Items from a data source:
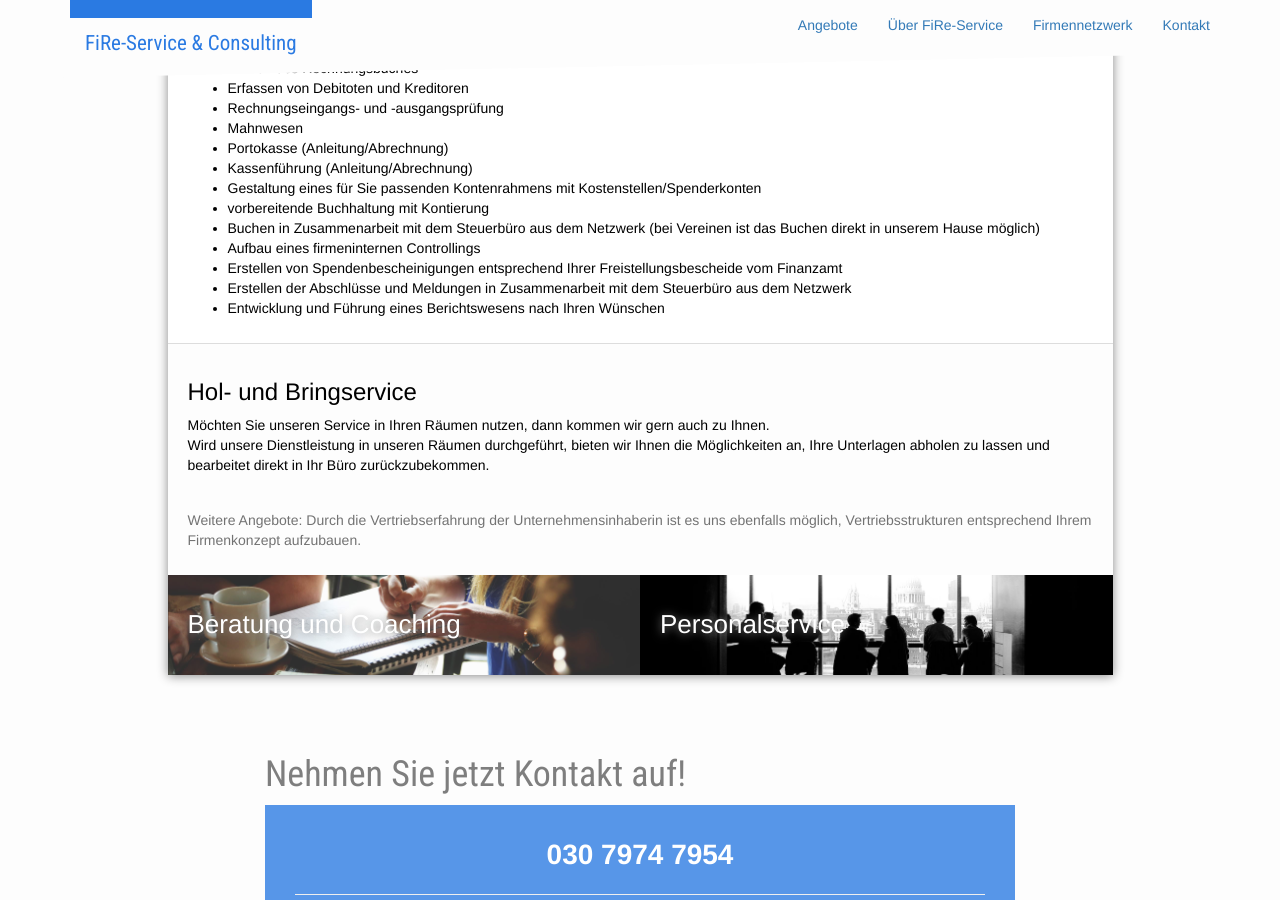
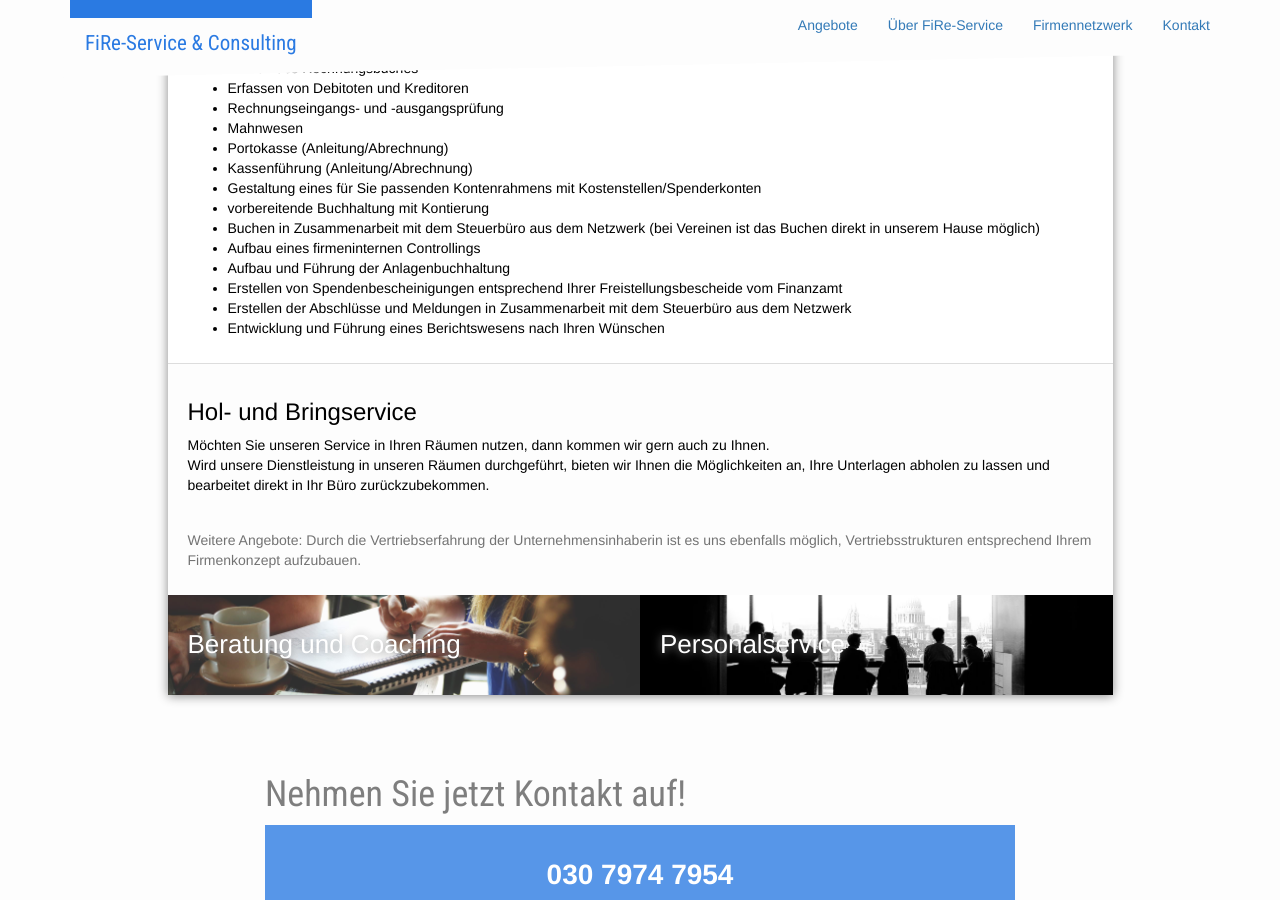
Before and after one commit to samlawski/fire-service, a Jekyll site: the page built from rechnungswesen-und-buchhaltung.md, in a window 1280 px wide and 900 px high, scrolled down 645 px. Built offline with Jekyll 4.4.1, drawn with Linux system fonts in a browser that asks for light colours.

Commit message:
Updated '/rechnungswesen-und-buchhaltung.md' via CloudCannon

```diff
--- a/rechnungswesen-und-buchhaltung.md
+++ b/rechnungswesen-und-buchhaltung.md
@@ -18,6 +18,7 @@ Unsere Dienstleistung erstreckt sich &uuml;ber die gesamte Finanzbuchhaltung:
 * vorbereitende Buchhaltung mit Kontierung
 * Buchen in Zusammenarbeit mit dem Steuerb&uuml;ro aus dem Netzwerk (bei Vereinen ist das Buchen direkt in unserem Hause m&ouml;glich)
 * Aufbau eines firmeninternen Controllings
+* Aufbau und F&uuml;hrung der Anlagenbuchhaltung
 * Erstellen von Spendenbescheinigungen entsprechend Ihrer Freistellungsbescheide vom Finanzamt
 * Erstellen der Abschl&uuml;sse und Meldungen in Zusammenarbeit mit dem Steuerb&uuml;ro aus dem Netzwerk
 * Entwicklung und F&uuml;hrung eines Berichtswesens nach Ihren W&uuml;nschen
```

Exercise directions:
Since the copy must contain no pictures, return only the text of the records, exactly as it stands.

Problem solution:
Before and after one commit to samlawski/fire-service, a Jekyll site: the page built from rechnungswesen-und-buchhaltung.md, in a window 1280 px wide and 900 px high, scrolled down 645 px. Built offline with Jekyll 4.4.1, drawn with Linux system fonts in a browser that asks for light colours.

Commit message:
Updated '/rechnungswesen-und-buchhaltung.md' via CloudCannon

```diff
--- a/rechnungswesen-und-buchhaltung.md
+++ b/rechnungswesen-und-buchhaltung.md
@@ -18,6 +18,7 @@ Unsere Dienstleistung erstreckt sich &uuml;ber die gesamte Finanzbuchhaltung:
 * vorbereitende Buchhaltung mit Kontierung
 * Buchen in Zusammenarbeit mit dem Steuerb&uuml;ro aus dem Netzwerk (bei Vereinen ist das Buchen direkt in unserem Hause m&ouml;glich)
 * Aufbau eines firmeninternen Controllings
+* Aufbau und F&uuml;hrung der Anlagenbuchhaltung
 * Erstellen von Spendenbescheinigungen entsprechend Ihrer Freistellungsbescheide vom Finanzamt
 * Erstellen der Abschl&uuml;sse und Meldungen in Zusammenarbeit mit dem Steuerb&uuml;ro aus dem Netzwerk
 * Entwicklung und F&uuml;hrung eines Berichtswesens nach Ihren W&uuml;nschen
```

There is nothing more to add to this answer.